For a long while now I’ve loved the idea of computing using devices with less capability. My six year old Macbook Pro (dual core i5, 8GB RAM) chugs when opening and browsing Facebook on Chrome. The way I use Facebook, it’s not doing anything different for me compared to how I used it six years ago when I got it, so why should it (or Chrome, or the underlying OS) start performing so badly? I started wondering if I could fight back against the resource-hungry web, eschew power-slurping Electron applications, and bend it all to work on something smaller, something more limited.
About six months ago I started thinking on this more solidly, what cool hardware could I make it out of, what funky or fancy features could I add to make this the raddest homemade computing device? I even got as far as ordering and mucking around with an OLKB Planck.
New keyboard arrived! @OrtholinearKB + @Massdrop Planck with Kailh speed copper switches. Tiny four row keyboard, practising with it at work but unsure what to commit it to:— Az (@judges119) December 9, 2020
- work keyboard
- render/project macro board
- build a cyberdeck RPi and use this pic.twitter.com/rqn1VbFJYF
And finally, a couple of weeks ago, I realised that all this daydreaming wasn’t helping me acheive my goal. I could shit in one hand and wish in the other and see which fills up first, or I could just use what I had lying around and get started. In the end the only thing I had to buy was a tiny screen that could be powered off USB. I had everything else I needed to get a prototype done. I ended up using the following:
- Raspberry Pi Model 3B+ (was my Gopher server, now virtualised)
- OLKB Planck keyboard
- 1024x600 HDMI 7" Screen with USB Capacitive Touch from Jaycar
I initially bought a screen without touch capability, but it was dead-on-arrival and while I’ve sent it back to claim a refund, it’s unlikely a replacement would be possible as it seems to be out of stock in most places, even overseas. So I could keep putting it together while waiting for the refund, I ended up shelling out for a different screen and the model shown above met my needs and I didn’t have to set up touch.
After everything arrived, I tried a few different boxes I had as cases to emulate that laptop feel (screen on hinged top, keyboard/guts in the bottom), but found the excess cabling dangling to be ugly and interfering, and I would need to rig up some kind of brace to prevent it opening too far. In the end, I’ve settled on the setup you see below using an archive box/folder from Ikea. Keyboard aligned bottom-left with screen mounted above, both parts on cardboard supports/jigs. Raspberry Pi partially hidden underneath, with the majority of the cabling obscured.
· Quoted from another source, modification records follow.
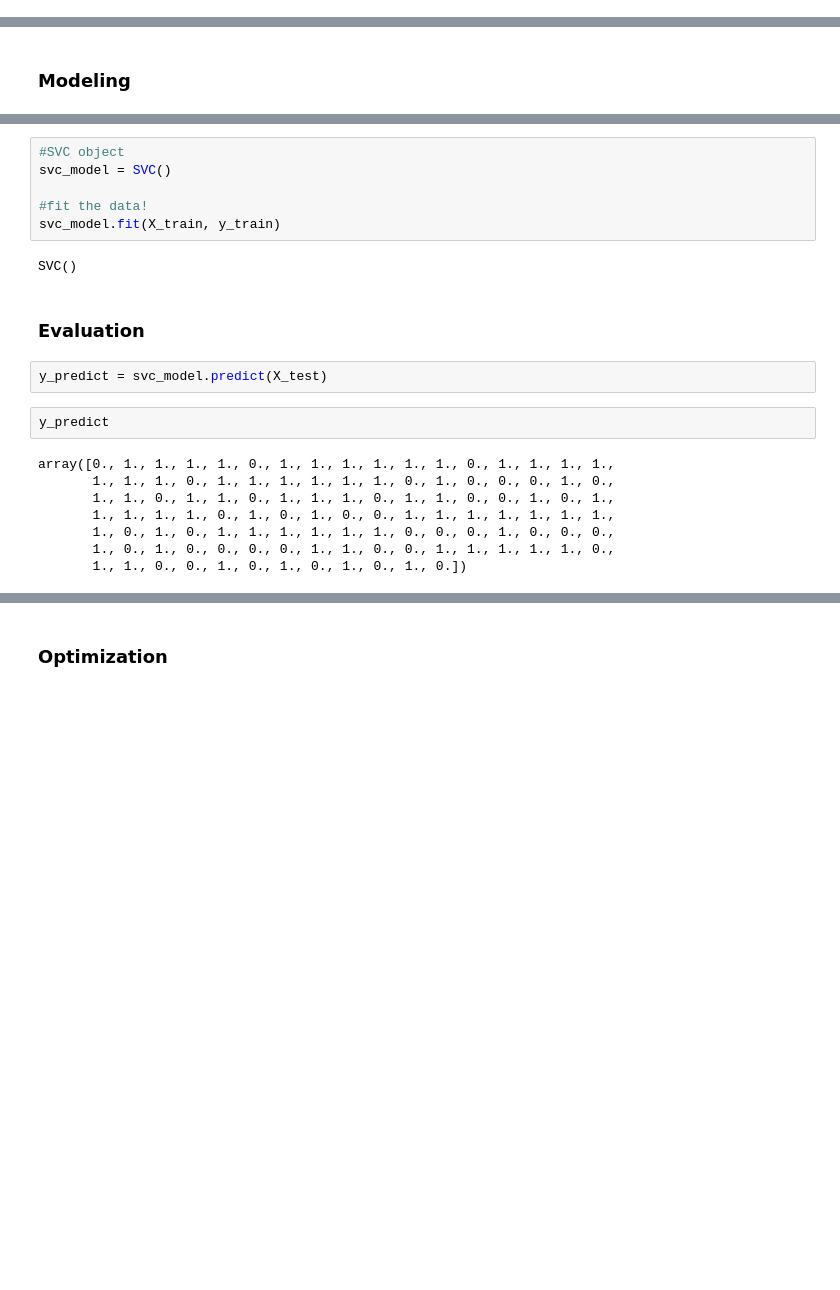
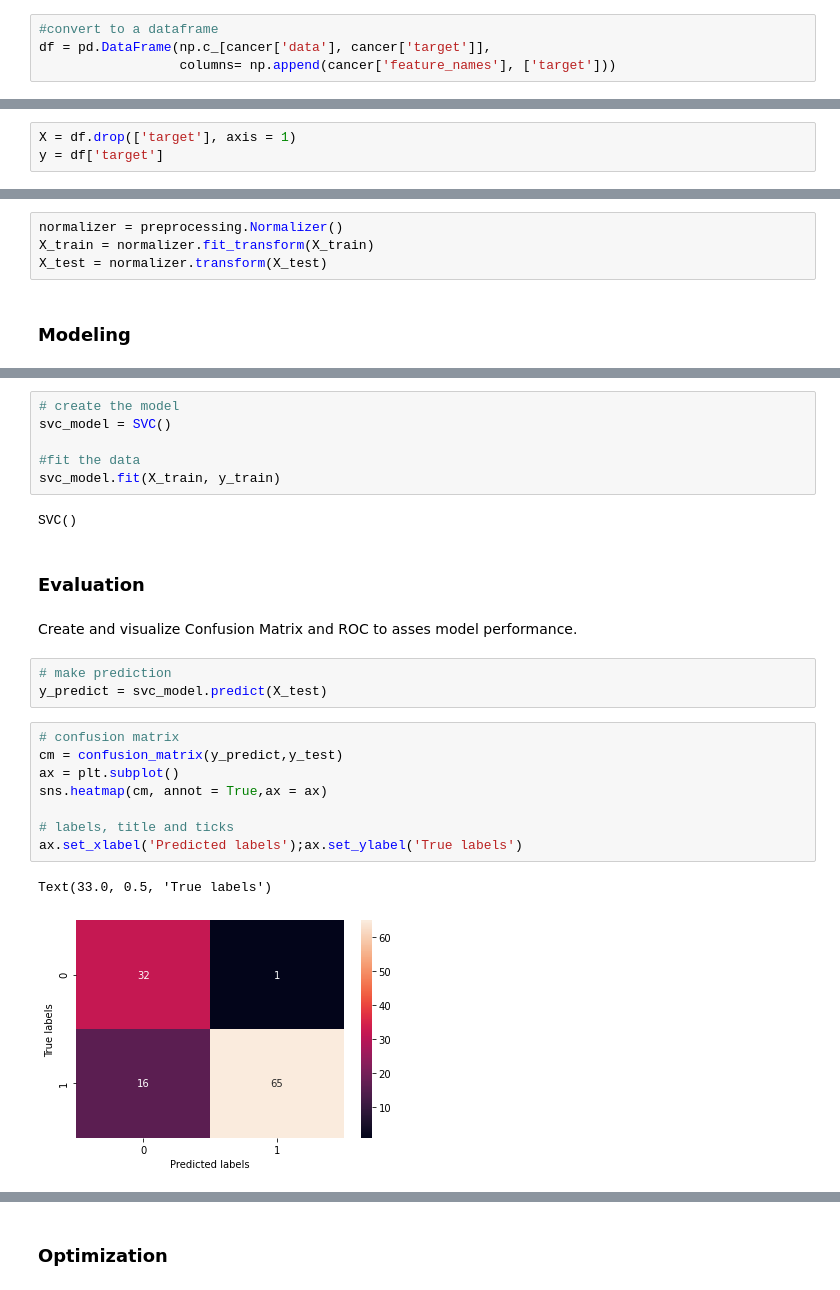
Before and after one commit to ah-hatahet/case_study, a Jupyter notebook: breast_cancer_casestudy.ipynb, the cells around one changed output, grey strips where cells are left out. Cells and saved outputs as stored; diff of their text form; blank space fills up the shorter version.

```diff
--- a/breast_cancer_casestudy.ipynb
+++ b/breast_cancer_casestudy.ipynb
@@ -62,0 +25,4 @@ cancer ['data'].shape
+# %%
+#convert to a dataframe
+df = pd.DataFrame(np.c_[cancer['data'], cancer['target']],
+                  columns= np.append(cancer['feature_names'], ['target']))
@@ -77,0 +55,3 @@ df_cancer.head()
+# %%
+X = df.drop(['target'], axis = 1)
+y = df['target']
@@ -104,2 +64,6 @@ sns.heatmap(df_cancer.corr(), annot = True)
+# %%
+normalizer = preprocessing.Normalizer()
+X_train = normalizer.fit_transform(X_train)
+X_test = normalizer.transform(X_test)
 # %% [markdown]
 ### Modeling
@@ -162,22 +72,26 @@ from sklearn.metrics import classification_report, confusion_matrix
 # %%
-#SVC object
+# create the model
 svc_model = SVC()
 
-#fit the data!
+#fit the data
 svc_model.fit(X_train, y_train)
 # %% [output]
 SVC()
 # %% [markdown]
 ### Evaluation
+# %% [markdown]
+Create and visualize Confusion Matrix and ROC to asses model performance.
 # %%
+# make prediction
 y_predict = svc_model.predict(X_test)
-# %%
-y_predict
-# %% [output]
-array([0., 1., 1., 1., 1., 0., 1., 1., 1., 1., 1., 1., 0., 1., 1., 1., 1.,
-       1., 1., 1., 0., 1., 1., 1., 1., 1., 1., 0., 1., 0., 0., 0., 1., 0.,
-       1., 1., 0., 1., 1., 0., 1., 1., 1., 0., 1., 1., 0., 0., 1., 0., 1.,
-       1., 1., 1., 1., 0., 1., 0., 1., 0., 0., 1., 1., 1., 1., 1., 1., 1.,
-       1., 0., 1., 0., 1., 1., 1., 1., 1., 1., 0., 0., 0., 1., 0., 0., 0.,
-       1., 0., 1., 0., 0., 0., 0., 1., 1., 0., 0., 1., 1., 1., 1., 1., 0.,
-       1., 1., 0., 0., 1., 0., 1., 0., 1., 0., 1., 0.])
+# %%
+# confusion matrix
+cm = confusion_matrix(y_predict,y_test)
+ax = plt.subplot()
+sns.heatmap(cm, annot = True,ax = ax)
+
+# labels, title and ticks
+ax.set_xlabel('Predicted labels');ax.set_ylabel('True labels')
+# %% [output]
+Text(33.0, 0.5, 'True labels')
+[figure, added]
```
Also changed, not shown: parts of 78 cells of this notebook.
I’ve procured two mobile powerbanks to use as potential batteries, one for the RPi (which also powers the keyboard) and one for the screen, as it draws enough current to make the Raspberry Pi unhappy feeding it via USB. However, while I’m lounging on the couch, keeping it connected to mains power is no problem.
The laptop/cyberdeck (named
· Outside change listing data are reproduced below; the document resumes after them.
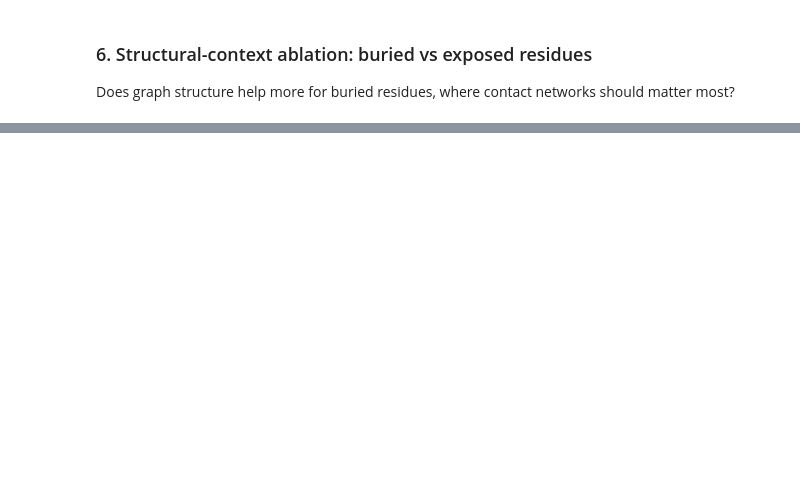
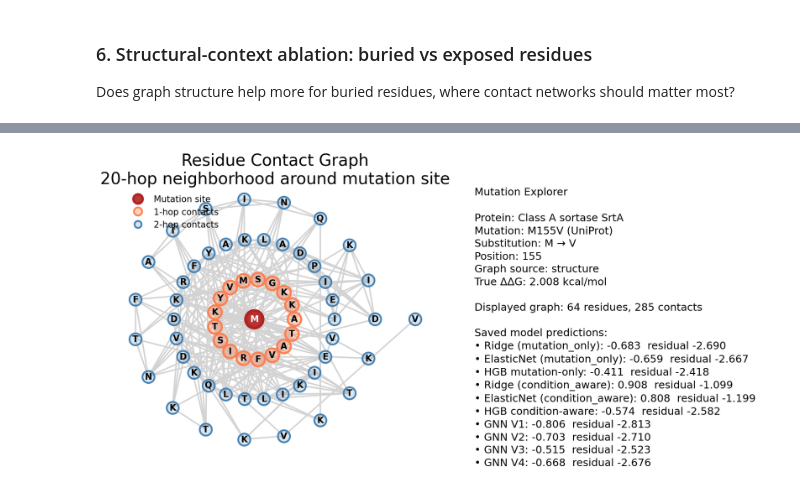
Before and after one commit to amy-acharya/aml-final-project, a Jupyter notebook: final_figures.ipynb, the cells around one changed output, grey strips where cells are left out. Saved outputs shown, nothing was run; the diff lists cells and outputs as text; code cells hidden in the pictures; blank space fills up the shorter version.

```diff
--- a/final_figures.ipynb
+++ b/final_figures.ipynb
@@ -680,0 +1332,4 @@ TESTING
+# %%
+plot_contact_graph_example(contact_graph_example, max_hops=20)
+# %% [output]
+[figure, added]
```
Also changed, not shown: parts of 20 cells of this notebook, 7 other files.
claude) runs on Alpine Linux, a tiny Linux distribution focused on simplicity and resource efficiency. Unfortunately for Raspberry Pi usage, the supported option runs the whole operating system from RAM. After a long night of wrangling with getting it installed too the microSD card and another half-evening messing with wireless drivers, I eventually had a device that could connect to the internet, that could store files, and that wouldn’t be completed wiped on reboot.
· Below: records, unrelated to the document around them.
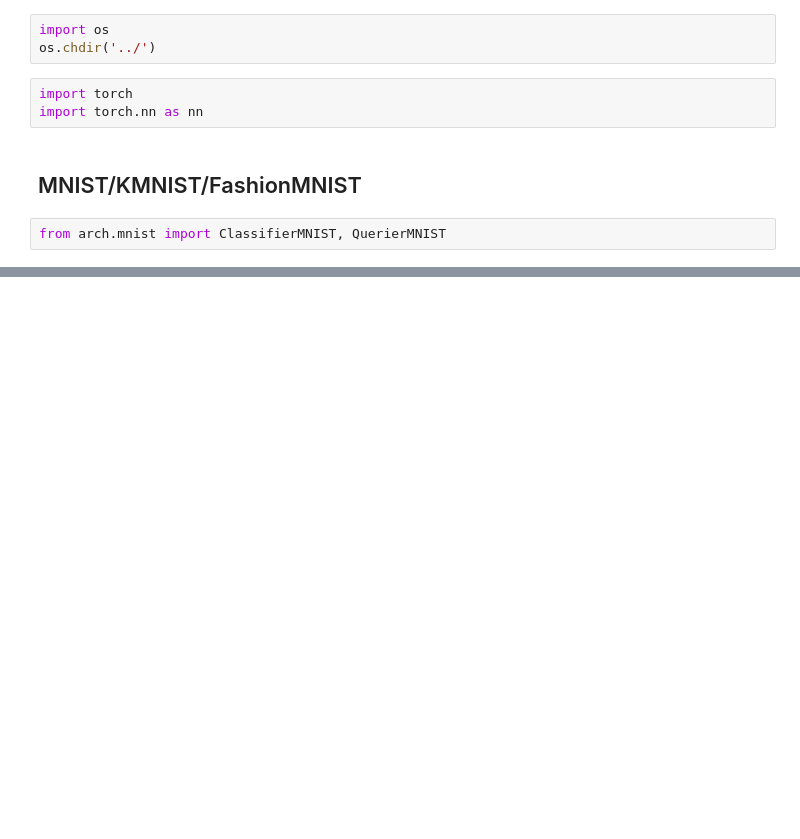
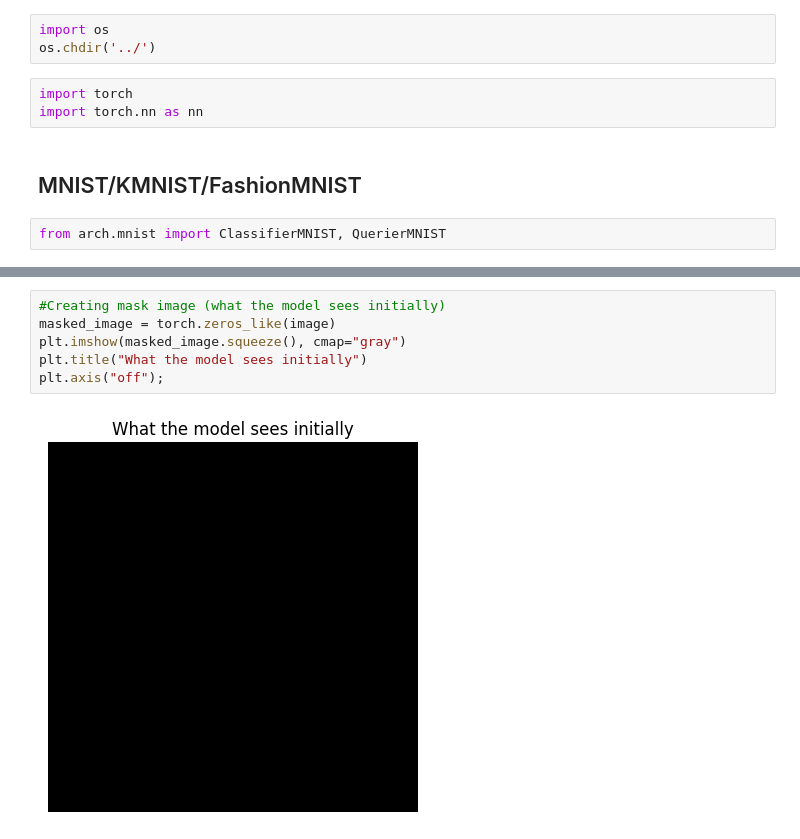
Before and after one commit to JaJuanBrown/VariationalInformationPursuit, a Jupyter notebook: pretrain/loading.ipynb, the cells around one changed output, grey strips where cells are left out. Cells and saved outputs as stored; diff of their text form; blank space fills up the shorter version.

```diff
--- a/pretrain/loading.ipynb
+++ b/pretrain/loading.ipynb
@@ -74,0 +75,8 @@ net.load_state_dict(ckpt)
+# %%
+#Creating mask image (what the model sees initially)
+masked_image = torch.zeros_like(image)
+plt.imshow(masked_image.squeeze(), cmap="gray")
+plt.title("What the model sees initially")
+plt.axis("off");
+# %% [output]
+[figure, added]
```
Also changed, not shown: parts of 23 cells of this notebook.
As you can see in the above pic, I’m not using any graphical desktop environment, this is a conscious choice as I want to push the limits of my terminal/CLI knowledge and get better overall at interfacing with systems this way. This has definitely been an interesting experience so far, lacking the ability to scroll back the viewport requires me to pipe everything to
less and use
screen before, but getting more confident with that (or
tmux) for swapping between terminal sessions like I would desktop windows should help my productivity.
Tonight has probably been the biggest step, which involved setting up
git, generating an SSH key, checking out my blog (it’s a statically generated site and writing half this post on it. In fact write now I’m editing it while a
screen session running
hugo serve monitors and rebuilds the site so I can test it in Lynx.
It’s definitely been a learning exercise, but this isn’t a bad thing. If anything, I’ve really enjoyed it and the revelations it’s provided about the conveniences we are normally afforded when computing. I’m interested to do more with this, and see where it takes me. It feels enjoyable, it feels engaging, and fun, and it all feels mine.